When a film comes out that dares to defy convention in shocking, confusing, or dissatisfying manner, controversy is bound to spring from the polarized audience reaction. Darren Aaronofsky has a history of creating controversial movies such as “Noah” and “Black Swan,” and his new film “Mother!” is no different.
“Mother!” stars Jennifer Lawrence and Javier Bardem as a couple in a secluded, peaceful home that becomes disrupted when unexpected visitors start invading the house.
Watching this film is like experiencing a dream, and deciphering it often feels like making sense of a dream. Nothing is literal and everything is symbolic of something bigger. There are strange occurrences that increase until your peaceful dream becomes a horrific nightmare that you wake up from screaming. Like a dream-turned-nightmare, this movie will disturb and unsettle many people. I certainly will never be able to wring some of the film’s images from my mind.
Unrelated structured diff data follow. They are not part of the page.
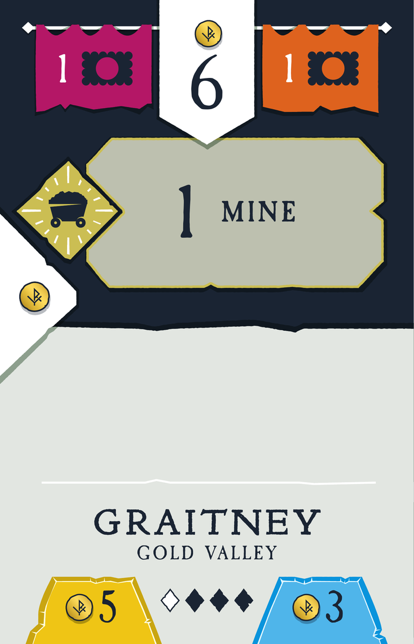
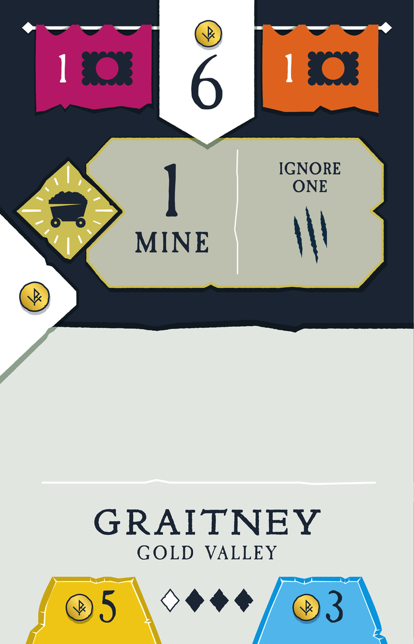
Rocky Ventures: art for revised cards 3, 4, 6 and 7

Changed region(s): [[0.5217, 0.2484, 0.8406, 0.4037], [0.3188, 0.2484, 0.5217, 0.4037], [0.5507, 0.2484, 0.5797, 0.2795]]

diff --git a/games/rocky-ventures-ui/src/lib/images/cards/index.ts b/games/rocky-ventures-ui/src/lib/images/cards/index.ts
@@ -11,46 +11,48 @@ import image8 from './d03.png'
 import image9 from './d04-revised.png'
 import image10 from './d04.png'
 import image11 from './d05.png'
-import image12 from './d06.png'
-import image13 from './d07.png'
-import image14 from './d08-revised.png'
-import image15 from './d08.png'
-import image16 from './d09.png'
-import image17 from './d10-revised.png'
-import image18 from './d10.png'
-import image19 from './d11-revised.png'
-import image20 from './d11.png'
-import image21 from './d12.png'
-import image22 from './d13-revised.png'
-import image23 from './d13.png'
-import image24 from './d14.png'
-import image25 from './d15.png'
-import image26 from './d16.png'
-import image27 from './d17.png'
-import image28 from './d18.png'
-import image29 from './d19.png'
-import image30 from './d20.png'
-import image31 from './d21.png'
-import image32 from './d22-revised.png'
-import image33 from './d22.png'
-import image34 from './d23.png'
-import image35 from './d24.png'
-import image36 from './d25-revised.png'
-import image37 from './d25.png'
-import image38 from './d26-revised.png'
-import image39 from './d26.png'
-import image40 from './d27-revised.png'
-import image41 from './d27.png'
-import image42 from './d28-revised.png'
-import image43 from './d28.png'
-import image44 from './d29-revised.png'
-import image45 from './d29.png'
-import image46 from './d30-revised.png'
-import image47 from './d30.png'
-import image48 from './era1.png'
-import image49 from './era2.png'
-import image50 from './era3.png'
-import image51 from './gameOver.png'
+import image12 from './d06-revised.png'
+import image13 from './d06.png'
+import image14 from './d07-revised.png'
+import image15 from './d07.png'
+import image16 from './d08-revised.png'
+import image17 from './d08.png'
+import image18 from './d09.png'
+import image19 from './d10-revised.png'
+import image20 from './d10.png'
+import image21 from './d11-revised.png'
+import image22 from './d11.png'
+import image23 from './d12.png'
+import image24 from './d13-revised.png'
+import image25 from './d13.png'
+import image26 from './d14.png'
+import image27 from './d15.png'
+import image28 from './d16.png'
+import image29 from './d17.png'
+import image30 from './d18.png'
+import image31 from './d19.png'
+import image32 from './d20.png'
+import image33 from './d21.png'
+import image34 from './d22-revised.png'
+import image35 from './d22.png'
+import image36 from './d23.png'
+import image37 from './d24.png'
+import image38 from './d25-revised.png'
+import image39 from './d25.png'
+import image40 from './d26-revised.png'
+import image41 from './d26.png'
+import image42 from './d27-revised.png'
+import image43 from './d27.png'
+import image44 from './d28-revised.png'
+import image45 from './d28.png'
+import image46 from './d29-revised.png'
+import image47 from './d29.png'
+import image48 from './d30-revised.png'
+import image49 from './d30.png'
+import image50 from './era1.png'
+import image51 from './era2.png'
+import image52 from './era3.png'
+import image53 from './gameOver.png'
 
 // Image URL by file name (without .png)
 export const Images: Record<string, string> = {
@@ -66,44 +68,46 @@ export const Images: Record<string, string> = {
     'd04-revised': image9,
     'd04': image10,
     'd05': image11,
-    'd06': image12,
-    'd07': image13,
-    'd08-revised': image14,
-    'd08': image15,
-    'd09': image16,
-    'd10-revised': image17,
-    'd10': image18,
-    'd11-revised': image19,
-    'd11': image20,
-    'd12': image21,
-    'd13-revised': image22,
-    'd13': image23,
-    'd14': image24,
-    'd15': image25,
-    'd16': image26,
-    'd17': image27,
-    'd18': image28,
-    'd19': image29,
-    'd20': image30,
-    'd21': image31,
-    'd22-revised': image32,
-    'd22': image33,
-    'd23': image34,
-    'd24': image35,
-    'd25-revised': image36,
-    'd25': image37,
-    'd26-revised': image38,
-    'd26': image39,
-    'd27-revised': image40,
-    'd27': image41,
-    'd28-revised': image42,
-    'd28': image43,
-    'd29-revised': image44,
-    'd29': image45,
-    'd30-revised': image46,
-    'd30': image47,
-    'era1': image48,
-    'era2': image49,
-    'era3': image50,
-    'gameOver': image51,
+    'd06-revised': image12,
+    'd06': image13,
+    'd07-revised': image14,
+    'd07': image15,
+    'd08-revised': image16,
+    'd08': image17,
+    'd09': image18,
+    'd10-revised': image19,
+    'd10': image20,
+    'd11-revised': image21,
+    'd11': image22,
+    'd12': image23,
+    'd13-revised': image24,
+    'd13': image25,
+    'd14': image26,
+    'd15': image27,
+    'd16': image28,
+    'd17': image29,
+    'd18': image30,
+    'd19': image31,
+    'd20': image32,
+    'd21': image33,
+    'd22-revised': image34,
+    'd22': image35,
+    'd23': image36,
+    'd24': image37,
+    'd25-revised': image38,
+    'd25': image39,
+    'd26-revised': image40,
+    'd26': image41,
+    'd27-revised': image42,
+    'd27': image43,
+    'd28-revised': image44,
+    'd28': image45,
+    'd29-revised': image46,
+    'd29': image47,
+    'd30-revised': image48,
+    'd30': image49,
+    'era1': image50,
+    'era2': image51,
+    'era3': image52,
+    'gameOver': image53,
 }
“Mother!” has many pieces that fit together, and there’s biblical allegory that goes along with it. That isn’t to say that Aronofsky is trying to preach a Christian message here (though the message isn’t inherently anti-religious either), but references to religion serve as one piece of a narrative that comments on the nature of the world. If you pay attention to every detail, you may be able to piece the message together. If not, you will find yourself trying to make sense of it hours after the credits roll.
The camerawork is intimate and suffocating, with many shots consisting of a single close up of one character. There are a few wide shots here and there for momentary relief, but overall, the cinematography inspires claustrophobia in the mind. This gives special importance to the acting, which is thankfully well executed by everyone involved.
Lawrence has been stuck in a rut since playing Katniss in “The Hunger Games”, starring in similar roles ever since. “Mother!” is a chance for her to spread her wings as an actress, and she runs with it, giving some of her best acting in years. There’s nothing in her performance that totally wows or makes you forget it’s Lawrence, but it’s nice change of pace from her typical female action hero role.
Anyone who has seen “Rosemary’s Baby” will notice immediately the similarities between it and “Mother!” However, like Aronofsky’s “Black Swan,“ “Mother!” never relies on borrowed aspects alone, making it unique enough not to be called blatant plagiarism (though a stronger case could certainly be made about how “Black Swan” copied the Japanese thriller “Perfect Blue”). Anyone looking for a thrill-ride from start to finish will find themselves bored during some parts of “Mother!,” but what those parts lack in excitement, they make up for in surrealism and engrossing details.
I want to stress again that this is not your regular movie, if it wasn’t already apparent. If you like straight-forward narratives, simple messages, and a climax that ends on a high note, you are going to hate this movie. It’s not for everyone, and even if you enjoy symbolic art-house films, you may hate this movie because of its shocking and grotesque imagery. Anyone interested in seeing this should approach with caution and make sure they’re not walking in with expectations of convention.